My first serious relationship: I was only there for 3 months before another store wooed me away with the promise of something more serious — and we got serious really fast. I was hired as the assistant events director, but before long I was writing the newsletter, creating the window displays, and redesigning web pages. My life became inseparable from the bookstore. When my shift was over I would stay for upwards of an hour just talking to my coworkers, I was always there on my day off, and outside of my roommate my entire social life was the bookstore.
Those were the golden years of my bookseller life. I eventually left to start grad school in Ireland, but a part of me always wonders if I should have stayed, if I didn’t realize how good I had it. Isn’t your first serious relationship always also the one that got away?

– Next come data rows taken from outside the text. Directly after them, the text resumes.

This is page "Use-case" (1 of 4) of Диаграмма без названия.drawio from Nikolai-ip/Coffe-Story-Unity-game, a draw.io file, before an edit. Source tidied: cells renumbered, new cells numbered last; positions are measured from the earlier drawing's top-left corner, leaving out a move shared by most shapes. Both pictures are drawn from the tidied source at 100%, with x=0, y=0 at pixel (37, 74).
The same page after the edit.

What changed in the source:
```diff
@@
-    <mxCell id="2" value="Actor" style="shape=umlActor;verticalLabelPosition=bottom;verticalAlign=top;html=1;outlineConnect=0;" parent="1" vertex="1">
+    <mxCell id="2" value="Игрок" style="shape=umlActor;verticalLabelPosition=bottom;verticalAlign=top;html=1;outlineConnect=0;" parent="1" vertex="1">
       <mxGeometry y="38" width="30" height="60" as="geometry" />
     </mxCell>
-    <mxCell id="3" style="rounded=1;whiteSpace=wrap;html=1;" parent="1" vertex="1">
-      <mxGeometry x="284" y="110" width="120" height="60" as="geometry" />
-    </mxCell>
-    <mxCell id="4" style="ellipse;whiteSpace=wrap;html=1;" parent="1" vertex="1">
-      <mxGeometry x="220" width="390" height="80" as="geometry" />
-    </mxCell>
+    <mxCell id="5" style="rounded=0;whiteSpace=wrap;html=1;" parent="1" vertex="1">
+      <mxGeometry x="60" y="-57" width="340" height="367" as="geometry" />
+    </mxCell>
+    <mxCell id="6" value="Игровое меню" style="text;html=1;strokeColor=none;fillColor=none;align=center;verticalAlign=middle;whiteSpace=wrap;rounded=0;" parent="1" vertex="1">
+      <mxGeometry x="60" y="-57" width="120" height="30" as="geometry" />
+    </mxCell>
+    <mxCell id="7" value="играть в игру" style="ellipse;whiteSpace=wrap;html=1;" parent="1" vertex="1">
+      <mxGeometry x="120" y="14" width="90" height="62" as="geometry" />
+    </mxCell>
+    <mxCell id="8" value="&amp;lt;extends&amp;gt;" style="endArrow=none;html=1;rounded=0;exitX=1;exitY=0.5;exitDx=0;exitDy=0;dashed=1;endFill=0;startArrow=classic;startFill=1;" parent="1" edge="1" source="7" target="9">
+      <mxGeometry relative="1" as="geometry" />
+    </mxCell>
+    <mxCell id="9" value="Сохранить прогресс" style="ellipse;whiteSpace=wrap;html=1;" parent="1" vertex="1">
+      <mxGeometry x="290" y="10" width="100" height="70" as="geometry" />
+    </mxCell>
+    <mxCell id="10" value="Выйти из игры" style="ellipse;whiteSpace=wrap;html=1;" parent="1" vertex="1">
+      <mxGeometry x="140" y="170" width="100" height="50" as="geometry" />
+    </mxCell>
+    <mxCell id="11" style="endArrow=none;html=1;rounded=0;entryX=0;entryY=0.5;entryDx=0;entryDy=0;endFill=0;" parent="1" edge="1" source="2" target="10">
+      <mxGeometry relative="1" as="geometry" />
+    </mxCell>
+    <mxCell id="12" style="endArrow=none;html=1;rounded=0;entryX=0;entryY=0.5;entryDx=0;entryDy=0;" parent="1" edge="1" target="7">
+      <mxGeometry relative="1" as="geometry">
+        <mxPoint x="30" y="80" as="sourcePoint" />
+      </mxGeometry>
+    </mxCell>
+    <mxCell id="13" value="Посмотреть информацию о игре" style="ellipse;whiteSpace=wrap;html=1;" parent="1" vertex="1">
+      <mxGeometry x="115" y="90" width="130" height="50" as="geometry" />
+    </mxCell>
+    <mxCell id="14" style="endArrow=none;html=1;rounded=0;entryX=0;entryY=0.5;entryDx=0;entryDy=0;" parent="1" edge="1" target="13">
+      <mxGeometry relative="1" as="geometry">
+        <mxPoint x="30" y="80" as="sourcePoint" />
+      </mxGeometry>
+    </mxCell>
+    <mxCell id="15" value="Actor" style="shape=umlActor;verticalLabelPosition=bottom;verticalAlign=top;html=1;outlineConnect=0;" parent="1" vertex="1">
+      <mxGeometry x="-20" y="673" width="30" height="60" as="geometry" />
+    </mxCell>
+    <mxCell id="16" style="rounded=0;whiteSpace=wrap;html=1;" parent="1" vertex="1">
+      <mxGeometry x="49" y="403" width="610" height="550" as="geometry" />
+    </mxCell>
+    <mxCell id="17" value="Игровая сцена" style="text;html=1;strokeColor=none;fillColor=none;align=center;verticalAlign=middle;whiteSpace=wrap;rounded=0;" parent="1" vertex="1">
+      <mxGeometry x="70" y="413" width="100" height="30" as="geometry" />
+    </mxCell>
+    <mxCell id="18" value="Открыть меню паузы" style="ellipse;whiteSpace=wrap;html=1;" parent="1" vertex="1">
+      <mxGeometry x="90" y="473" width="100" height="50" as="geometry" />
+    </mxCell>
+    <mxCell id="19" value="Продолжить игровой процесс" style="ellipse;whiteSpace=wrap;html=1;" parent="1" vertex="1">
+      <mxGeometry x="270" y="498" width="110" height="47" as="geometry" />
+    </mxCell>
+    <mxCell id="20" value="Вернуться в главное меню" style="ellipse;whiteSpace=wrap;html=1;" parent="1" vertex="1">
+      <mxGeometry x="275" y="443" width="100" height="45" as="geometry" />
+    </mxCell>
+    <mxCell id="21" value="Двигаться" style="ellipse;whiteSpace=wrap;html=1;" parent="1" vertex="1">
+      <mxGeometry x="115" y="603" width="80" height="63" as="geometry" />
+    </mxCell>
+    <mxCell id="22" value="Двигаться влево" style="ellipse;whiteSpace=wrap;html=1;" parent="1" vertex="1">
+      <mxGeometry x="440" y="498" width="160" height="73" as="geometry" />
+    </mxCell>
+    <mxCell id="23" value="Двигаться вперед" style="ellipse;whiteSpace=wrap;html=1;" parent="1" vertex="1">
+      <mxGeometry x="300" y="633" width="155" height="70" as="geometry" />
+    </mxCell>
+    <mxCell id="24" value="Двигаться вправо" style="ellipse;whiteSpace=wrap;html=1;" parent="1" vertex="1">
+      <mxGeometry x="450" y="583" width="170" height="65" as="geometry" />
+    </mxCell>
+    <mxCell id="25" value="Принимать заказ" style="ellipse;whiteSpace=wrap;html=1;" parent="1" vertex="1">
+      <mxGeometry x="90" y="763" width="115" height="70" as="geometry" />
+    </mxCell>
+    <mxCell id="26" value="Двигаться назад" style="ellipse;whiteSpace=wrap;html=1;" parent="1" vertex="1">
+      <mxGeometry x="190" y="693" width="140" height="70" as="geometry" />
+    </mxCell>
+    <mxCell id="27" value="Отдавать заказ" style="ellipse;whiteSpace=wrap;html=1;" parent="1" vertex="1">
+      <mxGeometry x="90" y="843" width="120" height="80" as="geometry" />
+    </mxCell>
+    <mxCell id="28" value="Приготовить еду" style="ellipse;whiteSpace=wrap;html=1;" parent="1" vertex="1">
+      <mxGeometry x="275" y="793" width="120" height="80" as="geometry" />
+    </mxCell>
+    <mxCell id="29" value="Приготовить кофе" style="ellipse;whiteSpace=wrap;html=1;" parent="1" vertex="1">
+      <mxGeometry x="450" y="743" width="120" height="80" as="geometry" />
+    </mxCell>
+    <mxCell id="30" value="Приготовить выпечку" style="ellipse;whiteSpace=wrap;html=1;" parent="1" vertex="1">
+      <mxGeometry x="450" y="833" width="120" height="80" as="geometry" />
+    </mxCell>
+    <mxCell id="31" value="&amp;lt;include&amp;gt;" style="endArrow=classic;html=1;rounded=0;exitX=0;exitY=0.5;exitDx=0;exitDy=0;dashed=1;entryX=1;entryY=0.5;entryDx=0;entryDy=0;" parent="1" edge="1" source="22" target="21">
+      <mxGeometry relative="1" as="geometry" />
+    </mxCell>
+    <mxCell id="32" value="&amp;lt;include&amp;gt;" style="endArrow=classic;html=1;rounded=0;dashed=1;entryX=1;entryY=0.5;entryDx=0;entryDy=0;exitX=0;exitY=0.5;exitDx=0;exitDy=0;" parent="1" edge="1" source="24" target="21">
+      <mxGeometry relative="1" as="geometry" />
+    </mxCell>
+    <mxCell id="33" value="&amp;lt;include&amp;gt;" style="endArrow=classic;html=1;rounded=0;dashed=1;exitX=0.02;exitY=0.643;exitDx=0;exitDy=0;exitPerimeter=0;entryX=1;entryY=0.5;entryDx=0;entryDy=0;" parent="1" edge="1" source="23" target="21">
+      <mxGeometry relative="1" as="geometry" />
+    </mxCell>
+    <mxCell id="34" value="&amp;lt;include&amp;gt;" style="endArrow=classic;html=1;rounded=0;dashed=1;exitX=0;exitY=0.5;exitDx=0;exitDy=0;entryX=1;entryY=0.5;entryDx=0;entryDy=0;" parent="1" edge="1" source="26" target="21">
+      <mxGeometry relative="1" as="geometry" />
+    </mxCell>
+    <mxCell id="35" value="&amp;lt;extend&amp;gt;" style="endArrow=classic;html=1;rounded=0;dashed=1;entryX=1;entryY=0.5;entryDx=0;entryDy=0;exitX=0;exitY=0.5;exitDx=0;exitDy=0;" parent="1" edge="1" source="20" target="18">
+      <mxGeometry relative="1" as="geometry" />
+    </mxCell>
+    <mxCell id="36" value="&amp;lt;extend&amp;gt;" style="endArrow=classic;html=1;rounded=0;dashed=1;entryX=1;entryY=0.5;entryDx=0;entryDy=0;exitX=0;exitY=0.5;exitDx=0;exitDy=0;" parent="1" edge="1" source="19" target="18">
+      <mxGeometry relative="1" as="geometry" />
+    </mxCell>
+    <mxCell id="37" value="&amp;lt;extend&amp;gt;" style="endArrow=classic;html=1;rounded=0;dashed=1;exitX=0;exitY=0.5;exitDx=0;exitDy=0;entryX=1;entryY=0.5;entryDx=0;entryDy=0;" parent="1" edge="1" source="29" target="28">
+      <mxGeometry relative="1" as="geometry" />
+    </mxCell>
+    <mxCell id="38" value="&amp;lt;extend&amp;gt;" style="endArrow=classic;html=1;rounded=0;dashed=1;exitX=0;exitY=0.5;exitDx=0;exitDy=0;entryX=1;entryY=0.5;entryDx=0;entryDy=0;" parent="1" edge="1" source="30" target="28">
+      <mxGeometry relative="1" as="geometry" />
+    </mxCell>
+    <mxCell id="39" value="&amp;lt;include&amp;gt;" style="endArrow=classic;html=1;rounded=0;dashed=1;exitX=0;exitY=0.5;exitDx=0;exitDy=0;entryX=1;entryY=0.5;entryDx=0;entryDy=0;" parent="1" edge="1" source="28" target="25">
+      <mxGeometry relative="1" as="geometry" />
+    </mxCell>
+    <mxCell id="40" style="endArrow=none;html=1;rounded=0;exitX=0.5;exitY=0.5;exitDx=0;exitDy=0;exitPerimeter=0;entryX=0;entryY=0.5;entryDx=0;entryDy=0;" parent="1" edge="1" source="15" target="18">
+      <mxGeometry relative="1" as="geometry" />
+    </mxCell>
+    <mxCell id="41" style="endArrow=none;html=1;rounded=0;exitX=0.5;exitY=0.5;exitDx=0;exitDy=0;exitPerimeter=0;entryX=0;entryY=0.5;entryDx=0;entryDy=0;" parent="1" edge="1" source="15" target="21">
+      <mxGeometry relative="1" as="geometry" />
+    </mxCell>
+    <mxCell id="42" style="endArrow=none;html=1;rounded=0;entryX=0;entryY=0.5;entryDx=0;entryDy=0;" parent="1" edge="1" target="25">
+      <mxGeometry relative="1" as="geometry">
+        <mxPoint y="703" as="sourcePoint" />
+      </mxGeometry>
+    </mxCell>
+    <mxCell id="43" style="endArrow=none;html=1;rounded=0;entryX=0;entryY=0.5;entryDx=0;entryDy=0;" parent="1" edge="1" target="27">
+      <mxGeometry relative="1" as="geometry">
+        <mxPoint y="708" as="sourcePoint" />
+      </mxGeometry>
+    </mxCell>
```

Canonical literature isn’t the only way to learn about America. The bestseller list can be equally as telling. Matthew Kahn is reading 100 years of No. 1 bestsellers from 1913 to 2013. He blogs about the books and discusses the project in an interview with Salon’s Laura Miller. When Miller asks what makes a bestseller, he claims, “A lot of it is just a matter of accessibility. A focus on plot and character rather than structure and the prose itself.”
“Audiobooks Read By You: Just like reading a book without actually reading a book, by reading a book and recording it in a studio.”
The North Carolina Literary Festival just announced its lineup, and it’s a doozy.